What the task asks | The lines you return should be those containing the string "pages", taken from the data below.
Data in this exercise section start
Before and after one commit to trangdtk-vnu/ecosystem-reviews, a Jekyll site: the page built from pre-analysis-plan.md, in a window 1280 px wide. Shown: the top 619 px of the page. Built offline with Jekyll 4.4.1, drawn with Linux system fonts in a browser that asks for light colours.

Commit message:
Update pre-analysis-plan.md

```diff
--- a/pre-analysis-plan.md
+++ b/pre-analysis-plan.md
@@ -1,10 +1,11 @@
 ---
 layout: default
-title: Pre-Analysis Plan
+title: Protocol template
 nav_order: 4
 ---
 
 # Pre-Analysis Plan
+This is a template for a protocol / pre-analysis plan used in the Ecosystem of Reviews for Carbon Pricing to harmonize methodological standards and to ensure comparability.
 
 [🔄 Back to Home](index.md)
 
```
Data in this exercise section end
Data in this exercise section start
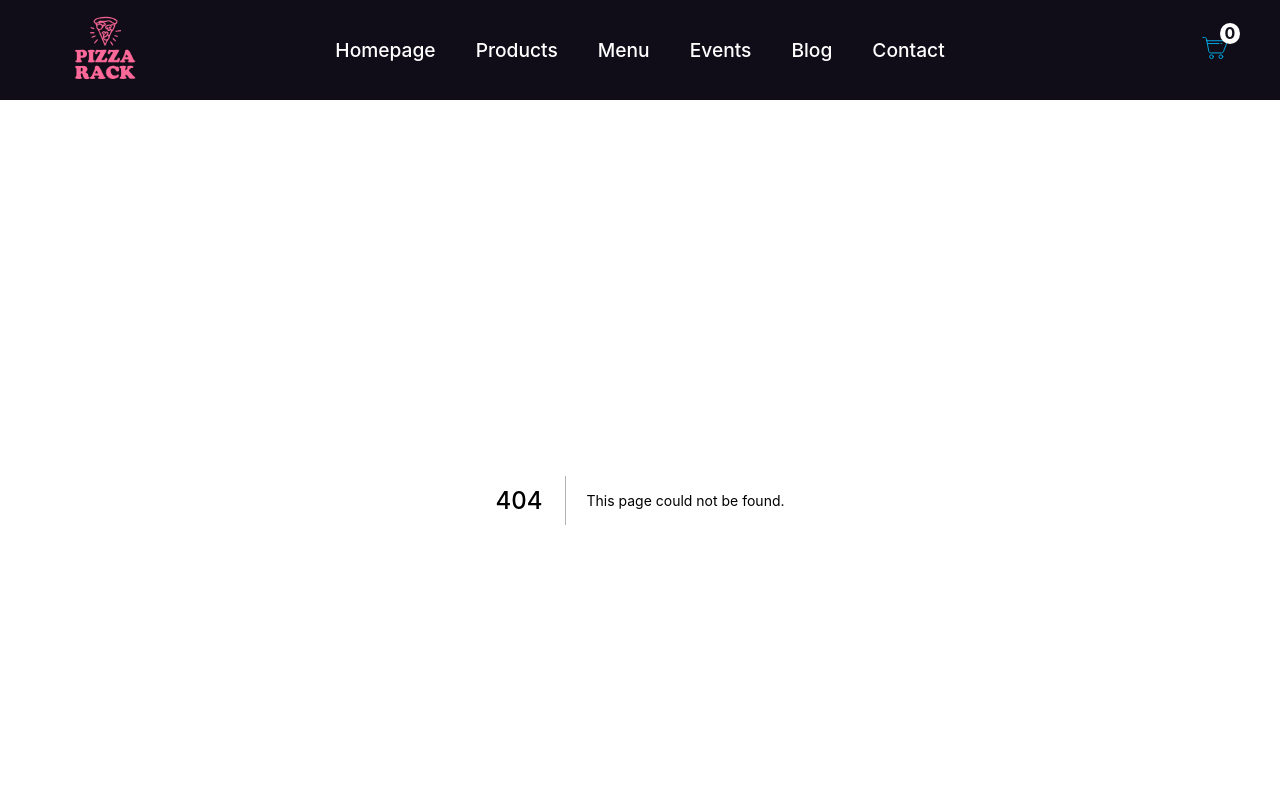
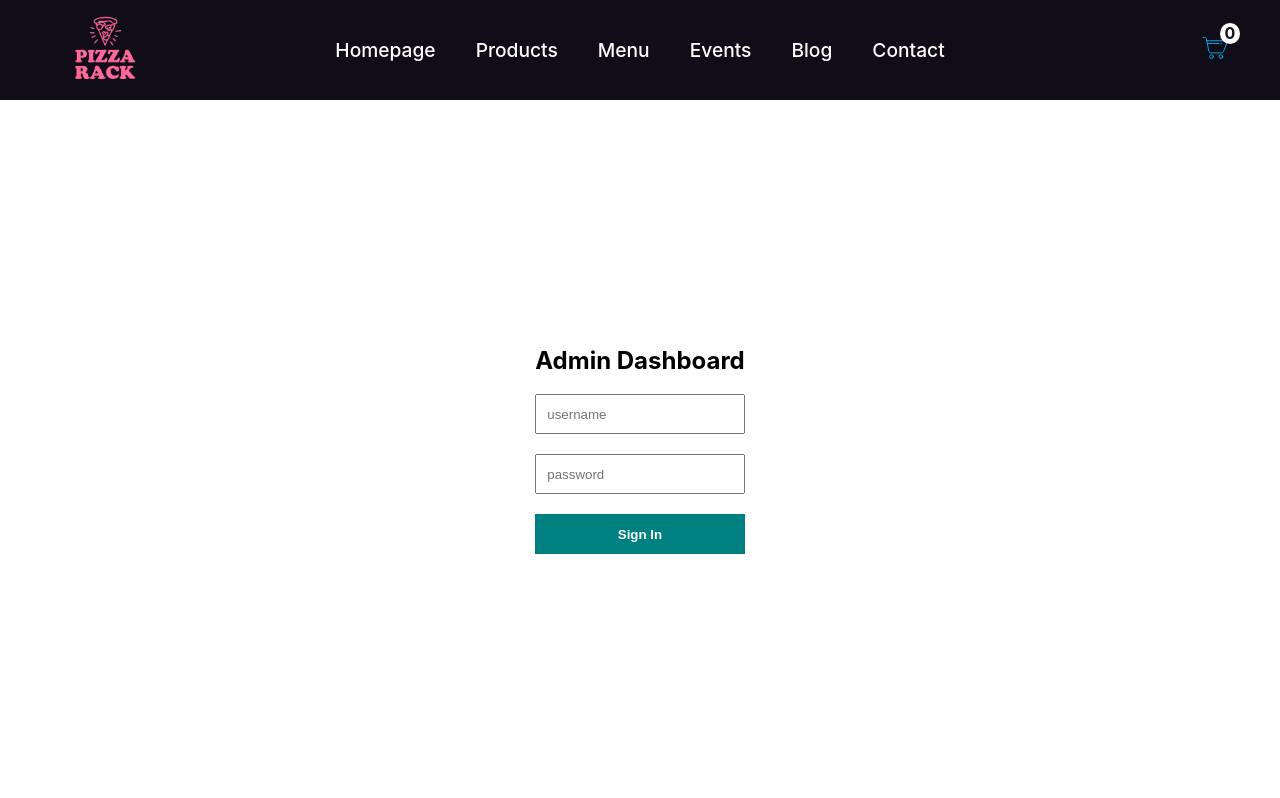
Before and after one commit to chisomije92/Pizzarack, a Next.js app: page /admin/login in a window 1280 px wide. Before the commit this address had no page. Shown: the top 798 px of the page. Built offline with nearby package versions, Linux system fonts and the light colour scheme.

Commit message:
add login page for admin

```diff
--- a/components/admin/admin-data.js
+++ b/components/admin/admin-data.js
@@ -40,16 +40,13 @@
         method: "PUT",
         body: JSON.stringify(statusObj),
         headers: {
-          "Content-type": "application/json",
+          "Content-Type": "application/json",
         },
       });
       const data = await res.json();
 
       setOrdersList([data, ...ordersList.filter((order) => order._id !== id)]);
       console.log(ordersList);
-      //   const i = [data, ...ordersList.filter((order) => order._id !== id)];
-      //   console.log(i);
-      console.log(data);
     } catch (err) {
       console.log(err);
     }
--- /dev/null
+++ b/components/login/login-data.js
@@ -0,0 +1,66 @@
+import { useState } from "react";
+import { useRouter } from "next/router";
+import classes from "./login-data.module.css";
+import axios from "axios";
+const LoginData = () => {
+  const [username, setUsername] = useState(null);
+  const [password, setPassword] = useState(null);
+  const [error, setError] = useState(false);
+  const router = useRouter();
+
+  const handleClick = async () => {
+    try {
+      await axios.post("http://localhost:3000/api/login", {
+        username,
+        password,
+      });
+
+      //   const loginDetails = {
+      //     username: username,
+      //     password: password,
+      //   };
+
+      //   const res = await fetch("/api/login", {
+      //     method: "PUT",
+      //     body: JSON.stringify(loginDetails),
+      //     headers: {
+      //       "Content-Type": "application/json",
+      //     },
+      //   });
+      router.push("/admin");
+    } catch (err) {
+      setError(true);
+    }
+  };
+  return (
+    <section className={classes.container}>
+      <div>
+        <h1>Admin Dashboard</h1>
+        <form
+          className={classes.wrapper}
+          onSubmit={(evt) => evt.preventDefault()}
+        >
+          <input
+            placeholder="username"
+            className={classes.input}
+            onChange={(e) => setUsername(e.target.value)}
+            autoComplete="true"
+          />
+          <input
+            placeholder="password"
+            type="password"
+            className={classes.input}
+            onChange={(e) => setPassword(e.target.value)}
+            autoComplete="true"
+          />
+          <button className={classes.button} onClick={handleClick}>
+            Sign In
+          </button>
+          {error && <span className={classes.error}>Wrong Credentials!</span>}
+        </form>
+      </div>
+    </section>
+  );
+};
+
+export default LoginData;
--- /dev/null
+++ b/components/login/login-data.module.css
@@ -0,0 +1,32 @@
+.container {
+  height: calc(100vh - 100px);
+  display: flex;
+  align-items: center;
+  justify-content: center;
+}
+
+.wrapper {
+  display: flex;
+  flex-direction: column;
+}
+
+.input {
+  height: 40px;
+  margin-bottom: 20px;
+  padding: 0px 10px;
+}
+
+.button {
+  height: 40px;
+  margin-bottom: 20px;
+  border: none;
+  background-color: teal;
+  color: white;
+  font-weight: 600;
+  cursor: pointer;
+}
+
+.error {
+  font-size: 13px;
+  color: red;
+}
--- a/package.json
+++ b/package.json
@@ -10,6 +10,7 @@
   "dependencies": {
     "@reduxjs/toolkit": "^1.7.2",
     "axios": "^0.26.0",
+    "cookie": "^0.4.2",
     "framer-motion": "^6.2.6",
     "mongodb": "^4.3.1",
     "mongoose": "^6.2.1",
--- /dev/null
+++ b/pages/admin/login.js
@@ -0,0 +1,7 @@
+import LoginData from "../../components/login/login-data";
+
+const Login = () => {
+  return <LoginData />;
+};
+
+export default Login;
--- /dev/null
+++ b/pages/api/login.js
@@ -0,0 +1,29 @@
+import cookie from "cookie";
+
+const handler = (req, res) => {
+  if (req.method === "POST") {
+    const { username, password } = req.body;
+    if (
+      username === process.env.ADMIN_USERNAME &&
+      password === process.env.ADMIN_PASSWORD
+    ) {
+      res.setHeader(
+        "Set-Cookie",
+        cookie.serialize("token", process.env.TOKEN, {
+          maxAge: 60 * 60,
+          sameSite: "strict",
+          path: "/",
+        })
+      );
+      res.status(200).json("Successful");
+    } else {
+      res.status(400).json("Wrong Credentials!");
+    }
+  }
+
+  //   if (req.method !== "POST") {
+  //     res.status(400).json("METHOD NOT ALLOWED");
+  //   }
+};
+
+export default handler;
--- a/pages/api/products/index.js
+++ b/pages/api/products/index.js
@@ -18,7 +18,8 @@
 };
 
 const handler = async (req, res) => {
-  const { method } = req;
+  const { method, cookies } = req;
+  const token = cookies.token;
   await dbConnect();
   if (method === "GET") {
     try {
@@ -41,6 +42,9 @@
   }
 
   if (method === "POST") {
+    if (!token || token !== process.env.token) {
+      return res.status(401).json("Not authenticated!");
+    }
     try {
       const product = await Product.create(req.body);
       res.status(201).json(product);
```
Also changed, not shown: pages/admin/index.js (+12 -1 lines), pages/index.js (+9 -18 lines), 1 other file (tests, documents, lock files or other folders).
Data in this exercise section end
Result of the task |
+++ b/pages/admin/login.js
+++ b/pages/api/login.js
--- a/pages/api/products/index.js
+++ b/pages/api/products/index.js
Also changed, not shown: pages/admin/index.js (+12 -1 lines), pages/index.js (+9 -18 lines), 1 other file (tests, documents, lock files or other folders).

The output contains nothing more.